In addition to this replacement, a number of other refurbishment works were carried out on the pixel detector. These included the opportunistic replacement of a few non-functioning modules and the investigation into some poorly performing connections in the barrel detector. The forward pixel detector was equipped with new cooling inlets by CERN and Fermilab for safe handling and a revised high-voltage power distribution scheme built at Fermilab that better matches the low-voltage granularity. Finally, a new set of DCDC converters featuring the latest version of the FEAST ASIC was built at RWTH Aachen, and all DCDC converters were again replaced.
All works were carried out during the very challenging conditions brought upon by the COVID pandemic. After all interventions were complete, the detectors were fully checked out at room temperature and at final operating temperature while still in the surface clean rooms prior to the green light being given for the June 2021 installation.

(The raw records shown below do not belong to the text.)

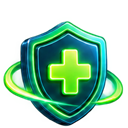
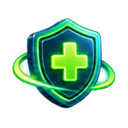
normalize and center all service artwork

diff --git a/frontend/index.html b/frontend/index.html
@@ -88,11 +88,11 @@
             <button class="scan-button" aria-label="Pindai QR"><svg viewBox="0 0 24 24"><path d="M4 9V5a1 1 0 0 1 1-1h4M15 4h4a1 1 0 0 1 1 1v4M20 15v4a1 1 0 0 1-1 1h-4M9 20H5a1 1 0 0 1-1-1v-4M9 9h6v6H9z"/></svg></button>
           </div>
           <div class="quick-services" aria-label="Layanan cepat">
-            <button class="service-card" data-type="Pulsa"><span class="service-3d"><img src="/assets/service-pulsa-3d.png" alt="" width="58" height="58" loading="eager" decoding="async"></span><b>Pulsa</b></button>
-            <button class="service-card" data-type="Paket Data"><span class="service-3d"><img src="/assets/service-data-3d.png" alt="" width="58" height="58" loading="eager" decoding="async"></span><b>Data</b></button>
-            <button class="service-card" data-type="E-Wallet"><span class="service-3d"><img src="/assets/service-wallet-3d.png" alt="" width="58" height="58" loading="eager" decoding="async"></span><b>E-Wallet</b></button>
-            <button class="service-card" data-type="Token PLN"><span class="service-3d"><img src="/assets/service-listrik-3d.png" alt="" width="58" height="58" loading="eager" decoding="async"></span><b>Listrik</b></button>
-            <button class="service-card" data-type="Lainnya"><span class="service-3d"><img src="/assets/service-lainnya-3d.png" alt="" width="58" height="58" loading="eager" decoding="async"></span><b>Lainnya</b></button>
+            <button class="service-card" data-type="Pulsa"><span class="service-3d"><img src="/assets/service-pulsa-3d-compact.png" alt="" width="43" height="43" loading="eager" decoding="async"></span><b>Pulsa</b></button>
+            <button class="service-card" data-type="Paket Data"><span class="service-3d"><img src="/assets/service-data-3d-compact.png" alt="" width="43" height="43" loading="eager" decoding="async"></span><b>Data</b></button>
+            <button class="service-card" data-type="E-Wallet"><span class="service-3d"><img src="/assets/service-wallet-3d-compact.png" alt="" width="43" height="43" loading="eager" decoding="async"></span><b>E-Wallet</b></button>
+            <button class="service-card" data-type="Token PLN"><span class="service-3d"><img src="/assets/service-listrik-3d-compact.png" alt="" width="43" height="43" loading="eager" decoding="async"></span><b>Listrik</b></button>
+            <button class="service-card" data-type="Lainnya"><span class="service-3d"><img src="/assets/service-lainnya-3d-compact.png" alt="" width="43" height="43" loading="eager" decoding="async"></span><b>Lainnya</b></button>
           </div>
           <article class="pulse-showcase">
             <div class="showcase-top"><span>#MakinUntung</span><small>Semua operator tersedia</small></div>

diff --git a/frontend/src/styles/responsive-layout.css b/frontend/src/styles/responsive-layout.css
@@ -90,8 +90,6 @@
     white-space: nowrap !important;
   }
 
-  #dashboardPage .quick-services .service-card:nth-child(2) > .service-3d > img { width: 45px !important; height: 45px !important; max-width: 45px !important; max-height: 45px !important; }
-  #dashboardPage .quick-services .service-card:nth-child(4) > .service-3d > img { width: 41px !important; height: 41px !important; max-width: 41px !important; max-height: 41px !important; }
 }
 
 /* Keep the product as a centered phone app on tablets and computers. */

diff --git a/frontend/public/sw.js b/frontend/public/sw.js
@@ -1,4 +1,4 @@
-const CACHE = 'antarapulsa-shell-v4';
+const CACHE = 'antarapulsa-shell-v5';
 const SHELL = ['/', '/manifest.webmanifest', '/assets/brand-mark.png'];
 
 self.addEventListener('install', event => {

With the maintenance and upgrade work performed during LS2, the CMS Pixel detector is now in excellent shape for LHC Run 3. Several shortcomings that were found during the initial operation of the detector could be addressed and improved procedures are in place to mitigate any remaining issues. The installation of the pixel detector was followed by an intense period of first checking and subsequent calibration. This work was successfully completed in a few weeks allowing the pixel detector to participate in the CMS CRUZET*) commissioning period. Tracks from cosmic muons were successfully recorded and the data used for further adjustments of the operating parameters such as a relative timing and an initial spatial alignment to the other CMS detectors.